Influential CountryMusic singer of the 1980s and 1990s. Born Randy Bruce Traywick, he didn't break into the scene instantly: a deal with Paula Records in 1978 produced only two dud singles. Three years later, he released a live album as Randy Ray, but it wasn't until 1985 that he signed a contract with Creator/WarnerBrosRecords, this time as Randy Travis. Even this wasn't an instant success, as his first Warner single, "On the Other Hand," stalled at #67 on the country charts. However, he had a Top 10 hit with "1982" only a year later, and then persuaded the label to re-release "On the Other Hand." Despite this unorthodox move, that song went on to become his first #1 hit. Of his next twelve singles, all but two went to #1 on the country charts.

Although Randy was a little more sporadic on the charts come the mid-1990s, he was still a consistent seller of albums. Even a switch from Warner Bros. to Creator/DreamWorks Records in 1997 kept him going for a couple more years until 2000, when he switched from his traditional, hardcore, honky-tonk sound to country-gospel.

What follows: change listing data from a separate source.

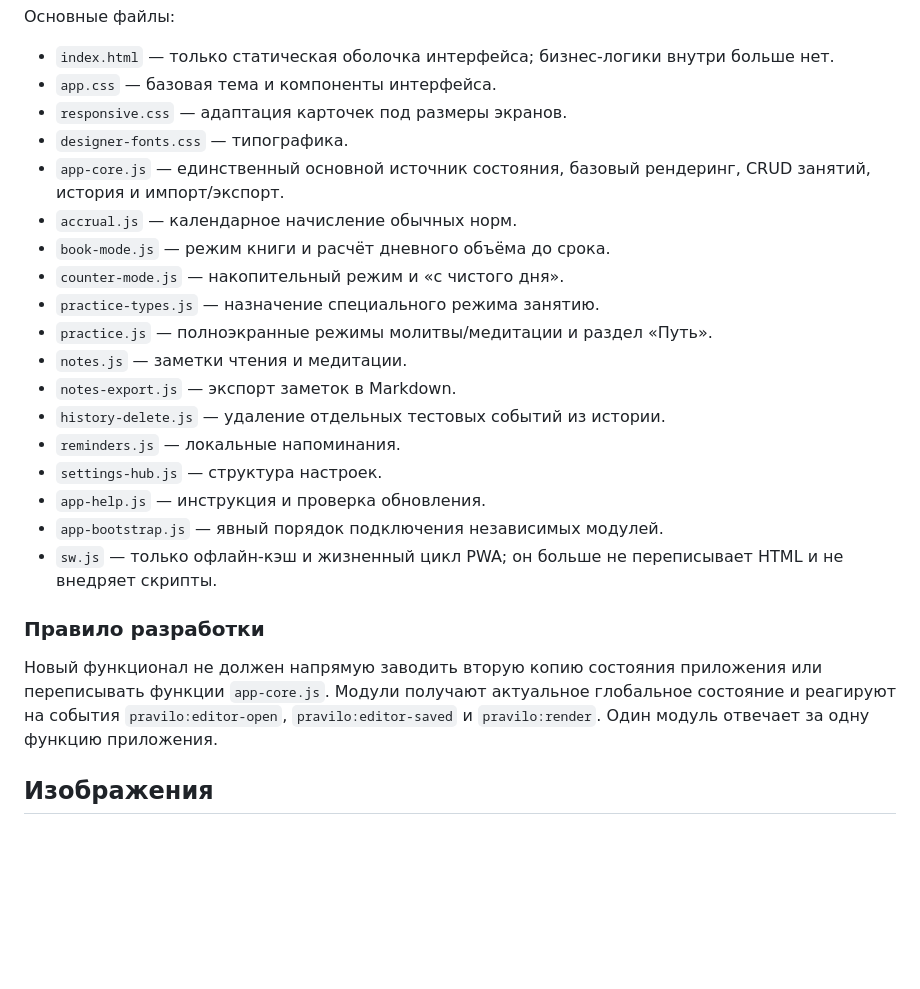
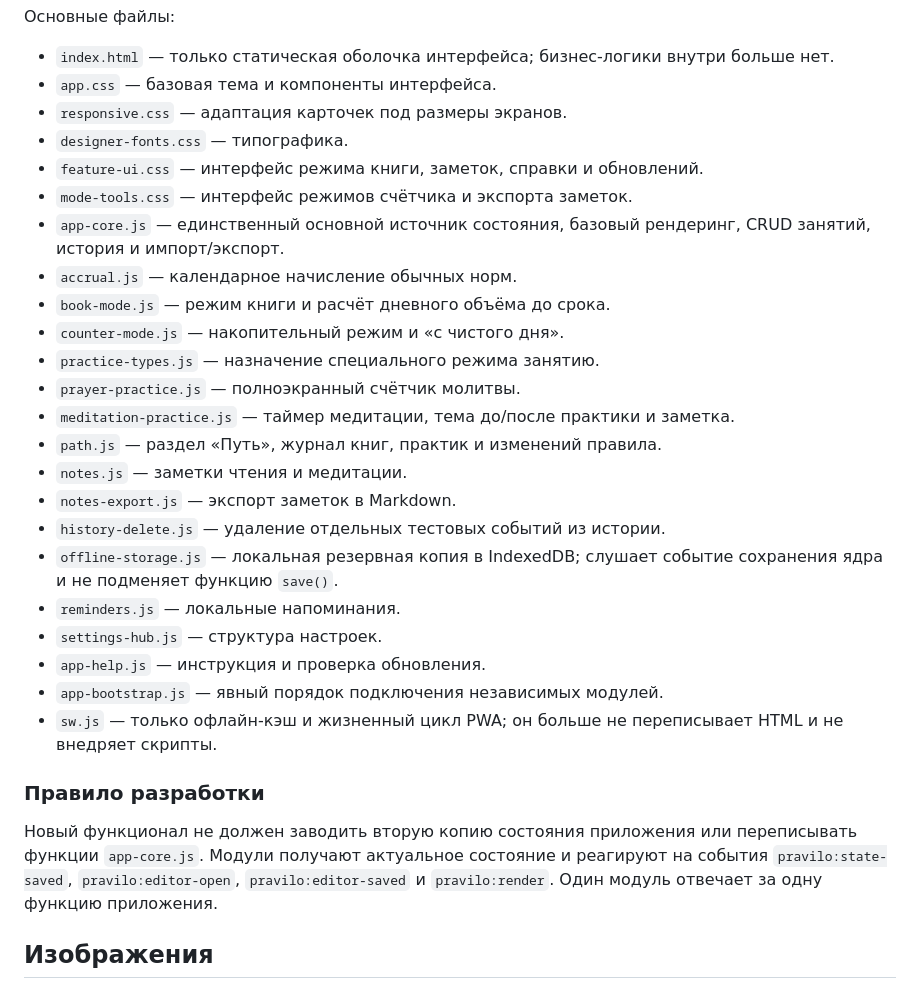
Before and after one commit to alexeyvozniak/moi-normy, a Markdown page: README.md, the part around the change. Rendered like a GitHub page; blank space fills up the shorter version.

Commit message:
Document split practice architecture

```diff
--- a/README.md
+++ b/README.md
@@ -12,15 +12,20 @@
 - `app.css` — базовая тема и компоненты интерфейса.
 - `responsive.css` — адаптация карточек под размеры экранов.
 - `designer-fonts.css` — типографика.
+- `feature-ui.css` — интерфейс режима книги, заметок, справки и обновлений.
+- `mode-tools.css` — интерфейс режимов счётчика и экспорта заметок.
 - `app-core.js` — единственный основной источник состояния, базовый рендеринг, CRUD занятий, история и импорт/экспорт.
 - `accrual.js` — календарное начисление обычных норм.
 - `book-mode.js` — режим книги и расчёт дневного объёма до срока.
 - `counter-mode.js` — накопительный режим и «с чистого дня».
 - `practice-types.js` — назначение специального режима занятию.
-- `practice.js` — полноэкранные режимы молитвы/медитации и раздел «Путь».
+- `prayer-practice.js` — полноэкранный счётчик молитвы.
+- `meditation-practice.js` — таймер медитации, тема до/после практики и заметка.
+- `path.js` — раздел «Путь», журнал книг, практик и изменений правила.
 - `notes.js` — заметки чтения и медитации.
 - `notes-export.js` — экспорт заметок в Markdown.
 - `history-delete.js` — удаление отдельных тестовых событий из истории.
+- `offline-storage.js` — локальная резервная копия в IndexedDB; слушает событие сохранения ядра и не подменяет функцию `save()`.
 - `reminders.js` — локальные напоминания.
 - `settings-hub.js` — структура настроек.
 - `app-help.js` — инструкция и проверка обновления.
@@ -29,7 +34,7 @@
 
 ### Правило разработки
 
-Новый функционал не должен напрямую заводить вторую копию состояния приложения или переписывать функции `app-core.js`. Модули получают актуальное глобальное состояние и реагируют на события `pravilo:editor-open`, `pravilo:editor-saved` и `pravilo:render`. Один модуль отвечает за одну функцию приложения.
+Новый функционал не должен заводить вторую копию состояния приложения или переписывать функции `app-core.js`. Модули получают актуальное состояние и реагируют на события `pravilo:state-saved`, `pravilo:editor-open`, `pravilo:editor-saved` и `pravilo:render`. Один модуль отвечает за одну функцию приложения.
 
 ## Изображения
 
```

Travis suffered a CreatorBreakdown in the late 2000s that culminated in a series of drunken antics. He later suffered a major stroke, from which he is successfully recovering as of January 2014.
!Tropes present in Randy Travis' work:
* AnimatedMusicVideo: "Before You Kill Us All" was one of the first in country music.
* BlackComedy: In "Before You Kill Us All", the narrator's dog and cat won't eat, the goldfish and plants have all died and the narrator himself is depressed. He pleads his lover to come back before she kills them all.
* BloodStainedLetter: "Three Wooden Crosses" has a blood-stained bible that was given to a hooker by a preacher who was dying from an accident, and which she read to her son, who also became a preacher.
* DualMeaningChorus: "Spirit of a Boy, Wisdom of a Man" has the main character choosing between the two titular options in three different life scenarios: whether to consummate a teenage romance, whether to support the resulting child, and whether to commit adultery.
* NotSoStoic:
** "The Box" is about a box that the narrator finds, containing sentimental memorabilia from his father, including a poem about his children and a faded leather Bible. The narrator then concludes that "We all thought his heart was made of solid rock / But that was long before we found the box".
** Also done in "A Man Ain't Made of Stone":
--->I was supposed to be the rock that you could stand on\\
Stronger than an old oak tree\\
But all you ever wanted was the one thing\\
I never let you see\\
The tender side of me\\
I tried to be a mountain, solid and strong\\
All it took was your leaving to know I was wrong\\
A man ain't made of stone…
* RereleaseTheSong: As mentioned above, he released "On the Other Hand" twice within a year.
* RhymingWithItself: "Better Class of Losers" subverts this by rhyming "suite" and "sweet".
* SonOfAWhore: One of the characters in "Three Wooden Crosses". It turns out that [[spoiler:the preacher telling the story to his congregation is the son of the hooker who survived the crash, who read the Bible that the preacher who died gave her to him.]]
** HookerWithAHeartOfGold: Said character's mom.
* SympatheticAdulterer: The narrator of "Reasons I Cheat" may be interpreted in this way. While he admits to having an affair, the reasons he gives for doing so may make it seem not justified, but at least somewhat understandable.
* TalkAboutTheWeather: "As long as old men sit and talk about the weather" is a line in "Forever and Ever, Amen".
* UncommonTime: The verse to "If I Didn't Have You" use two bars of 2/2, one bar of 1/2 and another bar of 2/2, basically making each line in 7/2 time.
* VocalEvolution: On the songs he did as Randy Traywick in the 70s, he had a more swaggering voice like Music/WaylonJennings. By the time he signed to Warner, his voice became smoother and more reedy. It happened again in the late 90s-early 2000s when he started sounding older and more weathered.